Alternatively, you could provide them with a large button mobile phone to carry around with them.
Rugs positioned on floors around the house can pose a trip hazard, particularly for older people who have poor eyesight or issues with their balance or mobility. Rugs should be removed where possible, or where they are needed; they should be secured in position using tape or non-slip backing.
Inadequate lighting often causes accidents, so ensure that halls and other frequently used areas have bright and easily accessible lighting. An automated system can be installed so that your loved one can easily turn the light on without having to search for the switch.
Outside the house, motion-activated lights will discourage intruders, as well as increasing visibility for your relative if they need to go outside in the evening.
Safety on the stairs
Stairs indoors and steps outside can both be hazardous for older people. Outside, non-slip strips can be installed on steps to make them less slippery when they’re wet. Handrails should always be fixed securely and ensure they are tightly fastened to the wall so that they provide good support.

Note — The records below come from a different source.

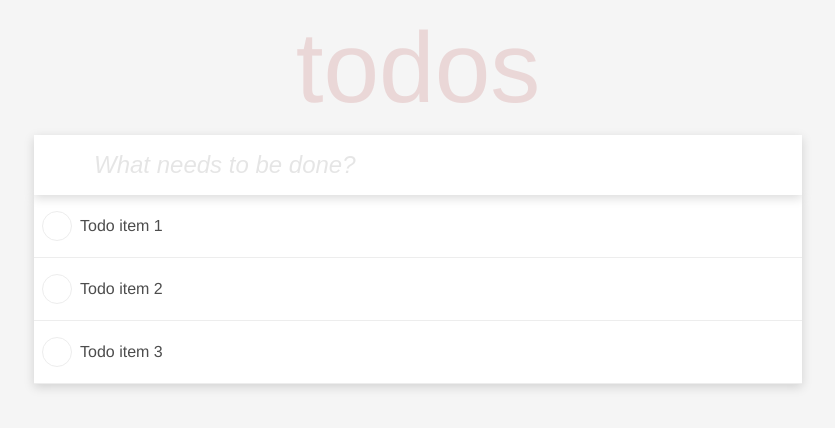
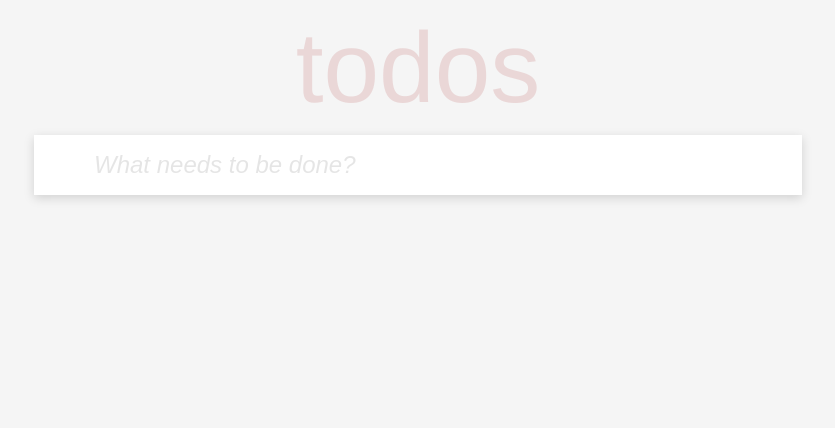
Before and after one commit to akash6190/clumio_frontend_training, a React (Create React App) app: page / in a window 1280 px wide. Shown: the top 428 px of the page, without its empty margins (222-1057 px from the left). Built offline with nearby package versions, Linux system fonts and the light colour scheme.

Commit message:
Implement todo completed logic

```diff
--- a/src/components/Input/index.tsx
+++ b/src/components/Input/index.tsx
@@ -1,6 +1,7 @@
 import React, {ChangeEventHandler, FormEventHandler, useState} from 'react';
 
 export interface Todo {
+    id: number;
     value: string;
     completed: boolean;
 }
@@ -18,7 +19,7 @@ const Input: React.FC<Props> = ({ onFormSubmit }) => {
 
     const handleFormSubmit: FormEventHandler<HTMLFormElement> = e => {
         e.preventDefault();
-        onFormSubmit({ completed: false, value: value.trim() });
+        onFormSubmit({ id: -1, completed: false, value: value.trim() });
         setValue('');
     };
 
--- a/src/components/TodosList/index.tsx
+++ b/src/components/TodosList/index.tsx
@@ -1,18 +1,25 @@
 import React from "react";
+
 import {Todo} from "../Input";
+import Check from '../../check.svg';
 
 interface Props {
-    todos: Todo[]
+    todos: Todo[];
+    onComplete: (t: Todo) => void;
 }
 
-const TodosList: React.FC<Props> = ({ todos }) => {
+const TodosList: React.FC<Props> = ({ onComplete, todos }) => {
     return todos ? (
         <ul className="list-container">
             {
-                todos.map(({ value, completed }) => (
+                todos.map(todo => (
                     <li className="list-item">
-                        <div className="check-circle"></div>
-                        <span>{value}</span>
+                        <div className="check-circle" onClick={() => onComplete(todo)}>
+                            {
+                                todo.completed ? <img src={Check} /> : null
+                            }
+                        </div>
+                        <span>{todo.value}</span>
                     </li>
                 ))
             }
--- a/src/containers/App/index.tsx
+++ b/src/containers/App/index.tsx
@@ -3,29 +3,31 @@ import React, {useState} from 'react';
 import Input, {Todo} from "../../components/Input";
 import TodosList from "../../components/TodosList";
 
-const mock: Todo[] = [{
-    value: 'Todo item 1',
-    completed: false,
-}, {
-    value: 'Todo item 2',
-    completed: false,
-}, {
-    value: 'Todo item 3',
-    completed: false,
-}]
-
 const Index: React.FC = () => {
-    const [todos, setTodos] = useState<Todo[]>(mock);
+    const [todos, setTodos] = useState<Todo[]>([]);
 
     const updateTodos = (t: Todo) => {
-        setTodos([t]);
+        if (t.value.trim() === '') {
+            return;
+        }
+        setTodos([...todos, { ...t, id: todos.length }]);
     };
+
+    const updateCompleted = (t: Todo) => {
+        const newTodos = [...todos];
+        const index = newTodos.findIndex(({ id }) => id === t.id);
+        if (index > -1) {
+            newTodos[index] = { ...t, completed: !t.completed };
+        }
+
+        setTodos(newTodos);
+    }
 
     return (
         <div className="container">
             <p className="heading">todos</p>
             <Input onFormSubmit={updateTodos}  />
-            <TodosList todos={todos} />
+            <TodosList todos={todos} onComplete={updateCompleted} />
         </div>
     );
 };
--- a/src/index.css
+++ b/src/index.css
@@ -7,6 +7,7 @@
   --input-placeholder-color: rgba(0, 0, 0, 0.1);
   --std-spacing-md: 16px;
   --std-spacing-sm: 8px;
+  --std-spacing-xs: 4px;
   --input-padding: 16px 16px 16px 60px;
   --list-box-shadow: 0 3px 10px rgba(0, 0, 0, 0.15);
   --border-color: #ededed;
@@ -32,7 +33,7 @@ body {
 
 .container {
   width: 768px;
-  margin: auto;
+  margin: 0 auto var(--std-spacing-md) auto;
   text-align: center;
 }
 
@@ -79,4 +80,10 @@ body {
   border: 1px solid var(--border-color);
   border-radius: 50%;
   margin-right: var(--std-spacing-sm);
+  padding: var(--std-spacing-xs);
 }
+
+.check-circle img {
+  width: 100%;
+  height: 100%;
+}
```
Also changed, not shown: src/check.svg (added).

If your loved one is less mobile and they use a wheelchair or a walking aid, steps may be replaced by ramps to make getting around easier. Indoors, consider installing a stairlift for anyone who has difficulty using the stairs safely.
Ensure outdoor lighting is adequate and that paths are level and free of obstructions. Trees and shrubs should be maintained so that they do not overhang walkways and if there are bumps on the lawn, they should be levelled so that they do not present a tripping hazard. If there is decking outside your loved one’s house, make sure it is treated to make it non-slip.
Ensure there is a phone beside the bed, so your loved one can call for help if necessary.
The bed should be at knee height or lower to reduce the risk of injury if your loved one falls out. Mattresses should be firm so that the older person can get out of bed easily, and the light should be accessible from the bed so that your elderly relative will not have to walk across the room in the dark if they get up in the night.